In addition to the game set choice, also consider the turf installation. Turf rolls are easy to stretch along the yard, but you might have to use an adhesive to keep them in place. Artificial turf tiles are generally more expensive than turf rolls, but they are more solid and stable on the substrate.

When choosing the turf type, also consider your terrain. Turf tiles work best on even terrains and paved surfaces, whereas turf rolls can adapt to the relief.

Dirt

Originally, croquet used to be played on dirt. Courts were generally set on even dirt expanses with few or no obstacles in sight. 

That said, you can play croquet on dirt no matter what the terrain looks like. In fact, obstacles such as small pebbles, roots, sparse vegetation, boulders, and furrows can add a unique set of challenges to your game

When camping, playing on dirt might be preferred, especially if the terrain is even and scattered with tall grass patches or overgrown vegetation. Use a regular garden croquet set for dirt playing.

Sand 

Unlike dirt, sand is soft and deformable, but that’s what makes it a good choice for those who like a challenge. 

If playing on sand is more of an obligatory choice (such as playing croquet during a seaside vacation), you should set the court near the edge of the water in an area with hard-packed sand. The court should be as free of seaweed and driftwood as possible. 

Such an area is a perfect choice for a standard backyard croquet set. 

If you want to play on dry sand, use the croquet set style recommended for artificial turf. Although you can puncture the sand all you want, dry sand might not be strong enough to hold the stakes, wickets, and flags upright. 

Rocky Terrain 

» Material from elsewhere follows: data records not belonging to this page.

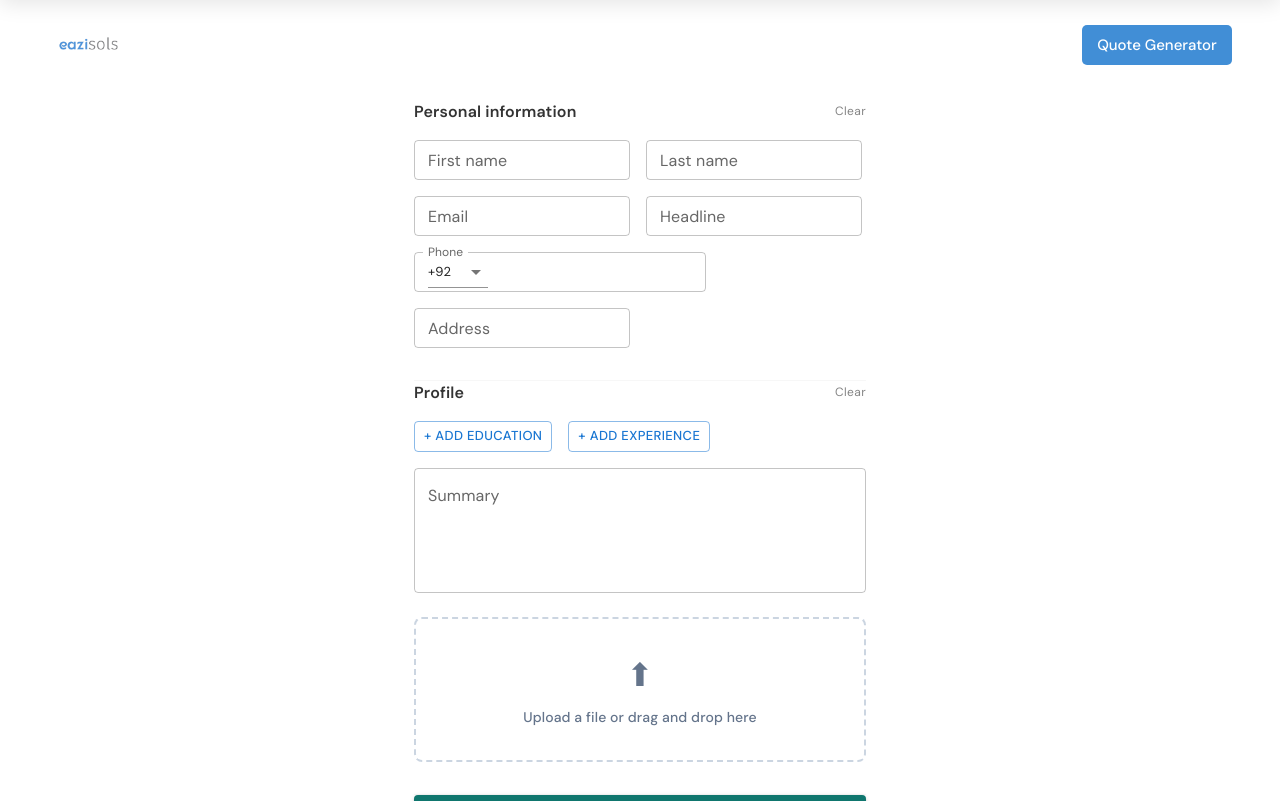
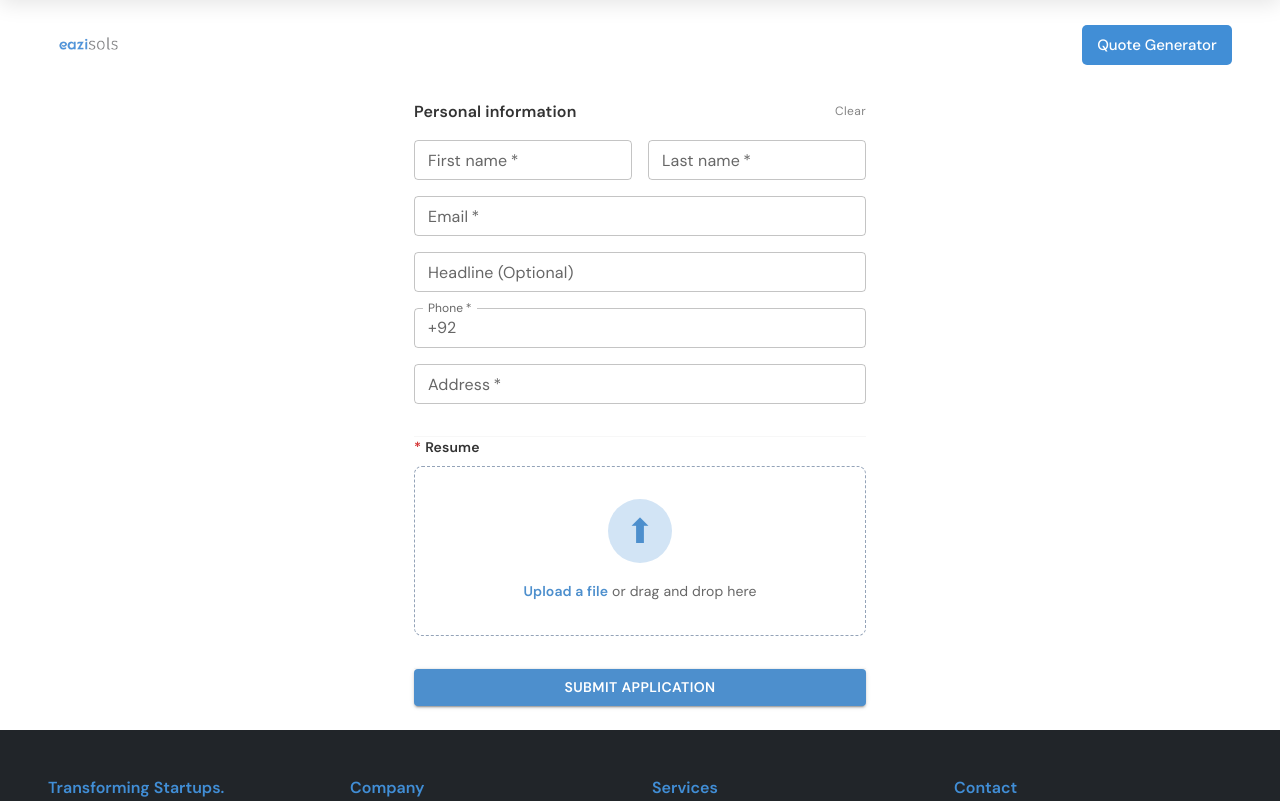
Before and after one commit to eazisols-asad/eazisols_frontend, a Next.js app: page /job-apply in a window 1280 px wide. Shown: the top 801 px of the page. Built offline with nearby package versions, Linux system fonts and the light colour scheme.

Commit message:
id form
add id form

```diff
--- a/src/app/job-apply/page.js
+++ b/src/app/job-apply/page.js
@@ -1,20 +1,18 @@
 "use client";
-import React from "react";
+import React, { useState } from "react";
 import {
   Box,
   Button,
   Divider,
-  Grid,
   InputAdornment,
-  MenuItem,
   TextField,
   Typography,
 } from "@mui/material";
 
-export default function JobApplicationForm() {
-  /* helper to draw a titled block + “Clear” link */
+/* restore this helper block */
 const Section = ({ title, children }) => (
   <Box mb={4}>
+    {title && (
       <Box
         display="flex"
         justifyContent="space-between"
@@ -22,8 +20,6 @@ export default function JobApplicationForm() {
         mb={2}
       >
         <Typography fontWeight={600}>{title}</Typography>
-
-        {/* simple “Clear” link (no icon) */}
         <Typography
           variant="caption"
           sx={{
@@ -33,120 +29,132 @@ export default function JobApplicationForm() {
             "&:hover": { textDecoration: "underline" },
           }}
           onClick={() => {
-            /* add clear logic later if you need it */
+            /* clear logic later */
           }}
         >
           Clear
         </Typography>
       </Box>
+    )}
     {children}
   </Box>
 );
 
+export default function JobApplicationForm() {
+    const [formData, setFormData] = useState({
+        firstName: "",
+        lastName: "",
+        phone: "",
+        address: "",
+        headline: "",
+        email: "",
+        file: null,
+      });
   return (
     <Box sx={{ maxWidth: 500, mx: "auto", bgcolor: "#fff", p: 3 }}>
-      {/* ─── Personal information ───────────────────────────── */}
+
       <Section title="Personal information">
-        <Grid container spacing={2}>
-          <Grid item xs={6}>
-            <TextField fullWidth size="small" label="First name" />
-          </Grid>
-          <Grid item xs={6}>
-            <TextField fullWidth size="small" label="Last name" />
-          </Grid>
-          <Grid item xs={12}>
-            <TextField fullWidth size="small" label="Email" />
-          </Grid>
-          <Grid item xs={12}>
-            <TextField fullWidth size="small" label="Headline" />
-          </Grid>
-          <Grid item xs={12}>
+        <Box display="flex" gap={2} mb={2}>
+          <TextField fullWidth size="small" label="First name" required />
+          <TextField fullWidth size="small" label="Last name" required />
+        </Box>
+
+        <Box mb={2}>
+          <TextField fullWidth size="small" label="Email" required />
+        </Box>
+
+        <Box mb={2}>
+          <TextField fullWidth size="small" label="Headline (Optional)" />
+        </Box>
+
+        <Box mb={2}>
           <TextField
             fullWidth
             size="small"
             label="Phone"
+            required
             InputProps={{
               startAdornment: (
-                  <InputAdornment position="start">
-                    <TextField
-                      select
-                      defaultValue="+92"
-                      variant="standard"
-                      sx={{
-                        width: 60,
-                        mr: 1,
-                        "& .MuiInput-input": { fontSize: 13 },
-                      }}
-                    >
-                      <MenuItem value="+92">+92</MenuItem>
-                      <MenuItem value="+1">+1</MenuItem>
-                      <MenuItem value="+971">+971</MenuItem>
-                    </TextField>
+                <InputAdornment position="start" sx={{ minWidth: 64 }}>
+                  +92
                 </InputAdornment>
               ),
             }}
           />
-          </Grid>
-          <Grid item xs={12}>
+        </Box>
+
+        <Box>
           <TextField
             fullWidth
             size="small"
             label="Address"
             placeholder="Lahore, Pakistan"
+            required
           />
-          </Grid>
-        </Grid>
+        </Box>
       </Section>
 
       <Divider />
-
-
-      <Section title="Profile">
-        <Box display="flex" gap={2} mb={2}>
-          <Button size="small" variant="outlined">
-            + Add Education
-          </Button>
-          <Button size="small" variant="outlined">
-            + Add Experience
-          </Button>
+      <Section>
+        <Box mb={1} display="flex" alignItems="center" gap={0.5}>
+          <Typography component="label" fontSize={14} fontWeight={600}>
+            <Box component="span" color="error.main" mr={0.5}>
+              *
             </Box>
-
-        <TextField
-          label="Summary"
-          multiline
-          minRows={4}
-          fullWidth
-          sx={{ mb: 3 }}
-        />
-
+            Resume
+          </Typography>
+        </Box>
         <Box
           sx={{
-            border: "2px dashed #cbd5e1",
+            border: "1px dashed #94a3b8",
             borderRadius: 2,
             p: 4,
             textAlign: "center",
             color: "#64748b",
           }}
         >
-          <Box fontSize={32} mb={1}>
+          <Box
+            sx={{
+              width: 64,
+              height: 64,
+              borderRadius: "50%",
+              backgroundColor: "#d2e4f5",
+              mx: "auto",
+              mb: 2,
+              display: "flex",
+              alignItems: "center",
+              justifyContent: "center",
+              fontSize: 34,
+              color: "#4d8fcd",
+            }}
+          >
             ⬆
           </Box>
-          <Typography fontSize={14} fontWeight={500}>
-            Upload a file or drag and drop here
+
+          <Typography
+            component="span"
+            fontSize={14}
+            fontWeight={600}
+            sx={{ color: "#4d8fcd" }}
+          >
+            Upload a file
+          </Typography>
+          <Typography component="span" fontSize={14} color="text.secondary">
+            {" "}
+            or drag and drop here
           </Typography>
         </Box>
       </Section>
 
       <Divider />
 
-
       <Button
         fullWidth
         variant="contained"
         sx={{
-          bgcolor: "#0f766e",
+          bgcolor: "#4d8fcd",
           fontWeight: 600,
-          "&:hover": { bgcolor: "#0d665f" },
+          "&:hover": { bgcolor: "#4d8fcd" },
         }}
       >
         Submit application
```
Also changed, not shown: src/app/job-opening/ApplicationForm.js (deleted, +0 -135 lines), src/app/job-opening/[id].js (added, +92 -0 lines). Lines whose indentation alone changed are shown as unchanged.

Playing croquet on rocky terrain is uncommon but not unheard of. This terrain choice is popular among proficient players who want to add some challenge to the game.

Because large rocks can stop the ball, you should choose a rocky patch scattered with smaller rocks or pebbles rather than boulders. The type of croquet set you should use depends on how hard the terrain is.

Can you play croquet on a sloped lawn?

Croquet isn’t traditionally played on sloped lawns, but nothing stops you from setting up a court on uneven ground.

The secret to playing croquet on a sloped lawn is a taller mowing of the grass. Taller grass blades can slow down the ball and stop it from rolling too far down the hill. Setting obstacles along the court edges, such as boulders, sand bags, or tree limbs, can also make the game less frustrating. 

No matter where you decide to set the court, remember that croquet is an adaptable game that you can play anywhere. So no, you don’t need a flat lawn for croquet.